* _What needs to be done_:
Find all the lines in the entries below that hold the word "ClientHandler" and copy them.

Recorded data
= = = =
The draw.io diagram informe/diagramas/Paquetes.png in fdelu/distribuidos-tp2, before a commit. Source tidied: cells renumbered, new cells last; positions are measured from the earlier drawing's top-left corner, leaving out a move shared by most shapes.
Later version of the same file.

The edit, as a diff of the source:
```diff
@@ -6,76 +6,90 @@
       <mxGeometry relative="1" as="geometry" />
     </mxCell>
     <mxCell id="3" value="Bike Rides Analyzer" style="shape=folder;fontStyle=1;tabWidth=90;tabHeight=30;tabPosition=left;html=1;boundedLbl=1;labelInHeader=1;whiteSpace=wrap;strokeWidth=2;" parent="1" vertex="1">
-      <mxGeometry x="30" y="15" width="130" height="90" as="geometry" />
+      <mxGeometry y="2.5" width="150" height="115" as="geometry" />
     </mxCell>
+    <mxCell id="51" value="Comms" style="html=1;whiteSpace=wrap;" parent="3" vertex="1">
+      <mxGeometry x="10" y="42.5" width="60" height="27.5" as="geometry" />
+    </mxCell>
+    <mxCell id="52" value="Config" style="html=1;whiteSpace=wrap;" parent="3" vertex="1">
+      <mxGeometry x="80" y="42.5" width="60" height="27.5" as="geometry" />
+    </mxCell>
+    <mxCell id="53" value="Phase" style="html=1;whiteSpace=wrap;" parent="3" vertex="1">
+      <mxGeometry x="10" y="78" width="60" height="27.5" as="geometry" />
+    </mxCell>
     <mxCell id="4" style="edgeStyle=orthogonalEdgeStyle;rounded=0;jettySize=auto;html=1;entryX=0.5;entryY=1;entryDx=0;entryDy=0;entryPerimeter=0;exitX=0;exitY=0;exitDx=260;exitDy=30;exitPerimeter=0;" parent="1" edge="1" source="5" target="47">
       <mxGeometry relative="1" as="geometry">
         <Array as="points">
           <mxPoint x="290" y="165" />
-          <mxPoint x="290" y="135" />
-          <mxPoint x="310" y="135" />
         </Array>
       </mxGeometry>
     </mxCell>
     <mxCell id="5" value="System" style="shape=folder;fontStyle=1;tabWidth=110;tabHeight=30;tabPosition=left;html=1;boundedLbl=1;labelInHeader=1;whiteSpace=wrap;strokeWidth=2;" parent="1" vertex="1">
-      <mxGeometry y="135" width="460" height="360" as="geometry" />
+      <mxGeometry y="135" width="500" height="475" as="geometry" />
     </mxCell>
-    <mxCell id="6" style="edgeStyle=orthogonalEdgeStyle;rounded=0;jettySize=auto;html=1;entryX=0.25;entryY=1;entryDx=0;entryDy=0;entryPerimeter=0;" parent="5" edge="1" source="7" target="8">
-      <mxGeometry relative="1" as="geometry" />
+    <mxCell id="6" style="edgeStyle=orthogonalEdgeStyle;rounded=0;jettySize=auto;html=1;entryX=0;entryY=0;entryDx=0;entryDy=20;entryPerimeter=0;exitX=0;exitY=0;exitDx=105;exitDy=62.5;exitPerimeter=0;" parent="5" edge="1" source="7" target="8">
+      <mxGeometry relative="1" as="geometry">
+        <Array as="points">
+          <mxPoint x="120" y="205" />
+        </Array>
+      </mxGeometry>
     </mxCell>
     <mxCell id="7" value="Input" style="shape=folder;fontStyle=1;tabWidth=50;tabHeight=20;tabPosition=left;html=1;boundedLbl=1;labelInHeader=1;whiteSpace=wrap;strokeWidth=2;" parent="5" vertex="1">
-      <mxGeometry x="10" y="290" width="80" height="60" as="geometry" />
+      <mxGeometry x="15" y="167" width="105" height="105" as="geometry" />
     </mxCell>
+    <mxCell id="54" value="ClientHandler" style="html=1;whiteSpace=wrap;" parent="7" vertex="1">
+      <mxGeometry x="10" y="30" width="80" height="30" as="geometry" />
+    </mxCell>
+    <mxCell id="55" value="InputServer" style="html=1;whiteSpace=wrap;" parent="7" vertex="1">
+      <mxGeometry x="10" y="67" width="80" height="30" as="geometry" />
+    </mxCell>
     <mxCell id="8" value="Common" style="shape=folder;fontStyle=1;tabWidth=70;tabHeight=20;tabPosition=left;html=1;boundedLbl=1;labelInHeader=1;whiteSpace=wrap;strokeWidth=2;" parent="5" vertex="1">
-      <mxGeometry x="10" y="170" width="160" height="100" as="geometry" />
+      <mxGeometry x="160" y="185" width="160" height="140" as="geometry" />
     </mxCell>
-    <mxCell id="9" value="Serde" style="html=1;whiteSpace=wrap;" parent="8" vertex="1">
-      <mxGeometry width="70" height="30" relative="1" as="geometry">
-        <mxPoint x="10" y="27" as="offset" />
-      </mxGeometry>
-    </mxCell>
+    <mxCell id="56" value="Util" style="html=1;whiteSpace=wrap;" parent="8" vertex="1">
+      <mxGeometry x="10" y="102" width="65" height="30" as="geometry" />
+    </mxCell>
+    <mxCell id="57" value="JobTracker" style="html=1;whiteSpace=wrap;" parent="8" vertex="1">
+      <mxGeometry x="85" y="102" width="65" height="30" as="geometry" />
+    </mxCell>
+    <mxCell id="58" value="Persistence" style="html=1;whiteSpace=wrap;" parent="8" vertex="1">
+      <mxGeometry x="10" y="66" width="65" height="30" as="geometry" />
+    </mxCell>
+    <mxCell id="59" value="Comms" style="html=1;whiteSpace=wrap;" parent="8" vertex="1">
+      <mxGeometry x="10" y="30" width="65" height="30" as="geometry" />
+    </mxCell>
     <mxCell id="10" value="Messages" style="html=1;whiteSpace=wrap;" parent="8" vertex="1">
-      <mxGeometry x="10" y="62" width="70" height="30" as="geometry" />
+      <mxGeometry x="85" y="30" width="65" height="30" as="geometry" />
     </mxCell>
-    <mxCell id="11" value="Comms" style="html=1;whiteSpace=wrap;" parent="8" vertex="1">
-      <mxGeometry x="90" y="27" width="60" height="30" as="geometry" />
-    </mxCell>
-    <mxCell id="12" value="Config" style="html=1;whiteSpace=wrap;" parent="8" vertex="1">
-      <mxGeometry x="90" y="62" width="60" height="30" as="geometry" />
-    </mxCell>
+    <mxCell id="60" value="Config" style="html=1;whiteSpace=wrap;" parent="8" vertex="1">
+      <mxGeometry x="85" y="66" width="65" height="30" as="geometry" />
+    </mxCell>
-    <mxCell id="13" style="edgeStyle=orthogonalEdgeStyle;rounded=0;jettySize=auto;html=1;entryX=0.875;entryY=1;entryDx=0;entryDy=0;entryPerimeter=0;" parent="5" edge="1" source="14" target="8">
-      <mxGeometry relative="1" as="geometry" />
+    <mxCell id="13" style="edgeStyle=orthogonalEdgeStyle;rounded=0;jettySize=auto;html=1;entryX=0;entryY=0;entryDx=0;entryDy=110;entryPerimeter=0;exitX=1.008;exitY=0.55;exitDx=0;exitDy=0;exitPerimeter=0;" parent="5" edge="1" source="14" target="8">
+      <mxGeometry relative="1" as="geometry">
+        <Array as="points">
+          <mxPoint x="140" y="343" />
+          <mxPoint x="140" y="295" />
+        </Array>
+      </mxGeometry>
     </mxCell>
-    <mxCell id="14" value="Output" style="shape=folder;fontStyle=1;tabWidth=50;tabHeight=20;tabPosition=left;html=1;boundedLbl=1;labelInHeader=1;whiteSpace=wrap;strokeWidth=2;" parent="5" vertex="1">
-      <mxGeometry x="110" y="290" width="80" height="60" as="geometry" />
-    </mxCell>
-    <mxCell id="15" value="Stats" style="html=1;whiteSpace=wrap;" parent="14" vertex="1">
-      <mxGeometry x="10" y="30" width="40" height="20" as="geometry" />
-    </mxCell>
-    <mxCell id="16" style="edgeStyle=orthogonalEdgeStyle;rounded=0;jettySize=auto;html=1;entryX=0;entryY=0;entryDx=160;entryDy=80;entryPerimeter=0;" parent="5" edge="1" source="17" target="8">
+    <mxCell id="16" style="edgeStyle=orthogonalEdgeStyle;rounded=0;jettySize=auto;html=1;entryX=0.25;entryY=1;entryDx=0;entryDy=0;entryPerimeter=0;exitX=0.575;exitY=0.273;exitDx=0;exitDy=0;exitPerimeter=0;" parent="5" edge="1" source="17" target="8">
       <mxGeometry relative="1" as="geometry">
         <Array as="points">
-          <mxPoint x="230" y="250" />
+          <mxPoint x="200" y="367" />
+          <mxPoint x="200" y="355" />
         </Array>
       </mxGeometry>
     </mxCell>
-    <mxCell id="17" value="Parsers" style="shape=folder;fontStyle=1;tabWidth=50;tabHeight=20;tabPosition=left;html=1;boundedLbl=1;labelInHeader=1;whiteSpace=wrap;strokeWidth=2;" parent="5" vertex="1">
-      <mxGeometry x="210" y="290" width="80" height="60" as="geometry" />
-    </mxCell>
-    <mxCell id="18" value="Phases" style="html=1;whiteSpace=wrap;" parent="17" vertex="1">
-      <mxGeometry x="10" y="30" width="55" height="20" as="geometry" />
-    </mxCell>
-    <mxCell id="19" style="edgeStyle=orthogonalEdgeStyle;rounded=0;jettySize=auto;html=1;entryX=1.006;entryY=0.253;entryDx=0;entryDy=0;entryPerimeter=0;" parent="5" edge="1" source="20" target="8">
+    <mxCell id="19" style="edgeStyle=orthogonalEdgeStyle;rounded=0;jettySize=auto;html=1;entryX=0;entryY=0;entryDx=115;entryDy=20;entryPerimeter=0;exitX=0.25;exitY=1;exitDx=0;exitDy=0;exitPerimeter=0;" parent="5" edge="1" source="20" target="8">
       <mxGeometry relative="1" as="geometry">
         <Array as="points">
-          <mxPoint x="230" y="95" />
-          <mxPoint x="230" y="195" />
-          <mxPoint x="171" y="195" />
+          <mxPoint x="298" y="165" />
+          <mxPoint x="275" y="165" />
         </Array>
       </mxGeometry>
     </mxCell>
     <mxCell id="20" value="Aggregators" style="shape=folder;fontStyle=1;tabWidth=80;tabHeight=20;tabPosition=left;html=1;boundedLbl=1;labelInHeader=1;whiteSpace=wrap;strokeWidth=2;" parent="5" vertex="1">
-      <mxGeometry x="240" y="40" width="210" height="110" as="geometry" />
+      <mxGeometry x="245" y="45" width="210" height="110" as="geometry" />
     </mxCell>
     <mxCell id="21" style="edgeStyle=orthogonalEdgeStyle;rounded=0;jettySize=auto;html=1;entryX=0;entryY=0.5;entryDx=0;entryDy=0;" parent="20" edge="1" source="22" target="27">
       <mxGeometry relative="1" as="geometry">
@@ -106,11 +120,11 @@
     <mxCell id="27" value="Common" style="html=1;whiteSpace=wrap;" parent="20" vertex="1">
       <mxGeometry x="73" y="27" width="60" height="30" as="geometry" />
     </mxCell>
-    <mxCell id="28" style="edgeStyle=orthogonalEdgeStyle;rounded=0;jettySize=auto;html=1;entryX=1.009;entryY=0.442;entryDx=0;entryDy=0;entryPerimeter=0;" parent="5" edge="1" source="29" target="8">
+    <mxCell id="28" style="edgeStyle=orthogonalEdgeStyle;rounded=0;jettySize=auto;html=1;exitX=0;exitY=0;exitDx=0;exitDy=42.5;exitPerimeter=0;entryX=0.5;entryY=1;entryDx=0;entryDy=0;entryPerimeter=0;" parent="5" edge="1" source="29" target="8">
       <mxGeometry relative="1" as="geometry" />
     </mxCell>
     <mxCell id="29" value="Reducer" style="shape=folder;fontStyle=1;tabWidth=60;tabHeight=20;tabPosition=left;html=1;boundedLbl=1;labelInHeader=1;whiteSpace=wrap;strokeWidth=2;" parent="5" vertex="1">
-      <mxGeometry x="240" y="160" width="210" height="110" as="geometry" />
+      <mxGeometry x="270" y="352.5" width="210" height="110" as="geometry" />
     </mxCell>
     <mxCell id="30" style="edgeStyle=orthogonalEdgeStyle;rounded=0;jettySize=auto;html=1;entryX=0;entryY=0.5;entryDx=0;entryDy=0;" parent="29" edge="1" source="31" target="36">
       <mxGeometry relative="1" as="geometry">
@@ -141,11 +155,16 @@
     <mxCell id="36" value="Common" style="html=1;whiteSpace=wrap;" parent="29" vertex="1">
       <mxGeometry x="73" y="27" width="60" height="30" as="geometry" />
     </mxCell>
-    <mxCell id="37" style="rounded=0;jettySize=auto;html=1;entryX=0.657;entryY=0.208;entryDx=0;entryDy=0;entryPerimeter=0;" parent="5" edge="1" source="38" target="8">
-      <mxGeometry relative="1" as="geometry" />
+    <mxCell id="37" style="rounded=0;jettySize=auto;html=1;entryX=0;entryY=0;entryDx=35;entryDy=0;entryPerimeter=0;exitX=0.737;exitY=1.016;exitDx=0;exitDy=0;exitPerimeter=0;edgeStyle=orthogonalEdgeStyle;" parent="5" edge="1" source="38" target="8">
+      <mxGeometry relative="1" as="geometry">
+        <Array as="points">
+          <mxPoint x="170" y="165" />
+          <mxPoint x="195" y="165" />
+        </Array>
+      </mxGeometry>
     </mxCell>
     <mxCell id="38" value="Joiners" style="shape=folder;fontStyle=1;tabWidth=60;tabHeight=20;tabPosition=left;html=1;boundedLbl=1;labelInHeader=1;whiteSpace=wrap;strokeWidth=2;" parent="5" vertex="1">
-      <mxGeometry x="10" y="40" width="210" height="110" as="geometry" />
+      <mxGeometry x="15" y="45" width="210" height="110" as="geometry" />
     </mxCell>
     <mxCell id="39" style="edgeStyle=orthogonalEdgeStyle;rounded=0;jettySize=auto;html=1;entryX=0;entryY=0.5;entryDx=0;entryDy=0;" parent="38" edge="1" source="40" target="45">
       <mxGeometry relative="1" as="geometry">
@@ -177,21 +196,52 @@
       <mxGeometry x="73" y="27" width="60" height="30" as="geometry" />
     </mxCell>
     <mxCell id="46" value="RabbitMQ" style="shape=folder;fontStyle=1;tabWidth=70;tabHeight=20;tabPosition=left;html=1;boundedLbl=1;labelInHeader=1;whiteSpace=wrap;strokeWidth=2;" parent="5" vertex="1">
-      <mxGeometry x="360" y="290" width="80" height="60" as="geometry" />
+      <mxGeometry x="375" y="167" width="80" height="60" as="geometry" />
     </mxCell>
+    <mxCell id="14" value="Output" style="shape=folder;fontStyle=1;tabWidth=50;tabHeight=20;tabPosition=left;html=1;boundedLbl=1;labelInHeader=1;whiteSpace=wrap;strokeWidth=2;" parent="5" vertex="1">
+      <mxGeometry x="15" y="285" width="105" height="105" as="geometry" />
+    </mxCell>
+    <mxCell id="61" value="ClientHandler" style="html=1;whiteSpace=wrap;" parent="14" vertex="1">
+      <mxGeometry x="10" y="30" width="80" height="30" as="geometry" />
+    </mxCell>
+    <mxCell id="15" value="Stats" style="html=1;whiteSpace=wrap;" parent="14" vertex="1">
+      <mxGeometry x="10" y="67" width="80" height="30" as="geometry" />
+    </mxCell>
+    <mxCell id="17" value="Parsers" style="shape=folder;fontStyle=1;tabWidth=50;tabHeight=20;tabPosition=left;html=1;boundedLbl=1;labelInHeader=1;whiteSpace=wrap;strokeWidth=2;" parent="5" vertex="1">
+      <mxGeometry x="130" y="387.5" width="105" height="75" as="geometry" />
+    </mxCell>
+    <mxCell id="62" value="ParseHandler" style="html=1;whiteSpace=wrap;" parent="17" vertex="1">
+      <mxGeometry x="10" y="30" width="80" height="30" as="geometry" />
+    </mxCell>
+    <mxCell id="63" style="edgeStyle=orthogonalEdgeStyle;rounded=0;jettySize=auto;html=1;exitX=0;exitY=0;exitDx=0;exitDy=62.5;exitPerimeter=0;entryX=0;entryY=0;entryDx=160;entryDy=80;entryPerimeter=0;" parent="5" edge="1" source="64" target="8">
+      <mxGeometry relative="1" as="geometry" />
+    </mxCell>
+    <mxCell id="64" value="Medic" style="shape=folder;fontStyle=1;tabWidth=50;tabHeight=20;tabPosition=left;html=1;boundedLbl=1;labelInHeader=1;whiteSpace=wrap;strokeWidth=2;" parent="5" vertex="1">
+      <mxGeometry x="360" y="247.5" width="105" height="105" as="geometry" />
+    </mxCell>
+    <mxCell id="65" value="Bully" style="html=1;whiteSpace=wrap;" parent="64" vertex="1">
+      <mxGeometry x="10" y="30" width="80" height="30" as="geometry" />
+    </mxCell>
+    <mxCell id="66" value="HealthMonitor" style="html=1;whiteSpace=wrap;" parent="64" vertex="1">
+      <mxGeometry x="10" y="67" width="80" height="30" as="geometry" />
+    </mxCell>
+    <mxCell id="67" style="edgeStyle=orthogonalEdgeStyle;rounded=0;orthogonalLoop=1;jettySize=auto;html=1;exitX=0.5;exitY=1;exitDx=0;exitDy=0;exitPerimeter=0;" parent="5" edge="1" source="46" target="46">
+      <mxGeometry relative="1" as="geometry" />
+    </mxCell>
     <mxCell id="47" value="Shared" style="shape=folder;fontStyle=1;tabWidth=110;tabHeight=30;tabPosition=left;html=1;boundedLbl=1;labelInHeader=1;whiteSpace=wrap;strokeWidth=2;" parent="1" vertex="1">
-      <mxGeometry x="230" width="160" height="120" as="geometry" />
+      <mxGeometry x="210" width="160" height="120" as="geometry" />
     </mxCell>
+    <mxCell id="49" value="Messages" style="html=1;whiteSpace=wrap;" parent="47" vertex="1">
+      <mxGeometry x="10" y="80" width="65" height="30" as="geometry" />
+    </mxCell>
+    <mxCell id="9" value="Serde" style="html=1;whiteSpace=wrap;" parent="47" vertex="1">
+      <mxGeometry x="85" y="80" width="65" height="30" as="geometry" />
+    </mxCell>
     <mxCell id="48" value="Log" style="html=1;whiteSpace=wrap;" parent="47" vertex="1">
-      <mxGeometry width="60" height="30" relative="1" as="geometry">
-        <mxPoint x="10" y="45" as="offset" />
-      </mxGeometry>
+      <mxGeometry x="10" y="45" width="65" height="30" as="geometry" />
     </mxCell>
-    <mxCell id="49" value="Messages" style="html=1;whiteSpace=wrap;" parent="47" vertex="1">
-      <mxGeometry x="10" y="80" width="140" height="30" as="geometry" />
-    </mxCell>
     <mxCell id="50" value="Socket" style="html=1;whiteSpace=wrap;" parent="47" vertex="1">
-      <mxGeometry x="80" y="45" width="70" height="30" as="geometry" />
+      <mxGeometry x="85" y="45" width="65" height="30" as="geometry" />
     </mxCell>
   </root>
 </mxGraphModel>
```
= = = =
* _Completed exercise_:
+    <mxCell id="54" value="ClientHandler" style="html=1;whiteSpace=wrap;" parent="7" vertex="1">
+    <mxCell id="61" value="ClientHandler" style="html=1;whiteSpace=wrap;" parent="14" vertex="1">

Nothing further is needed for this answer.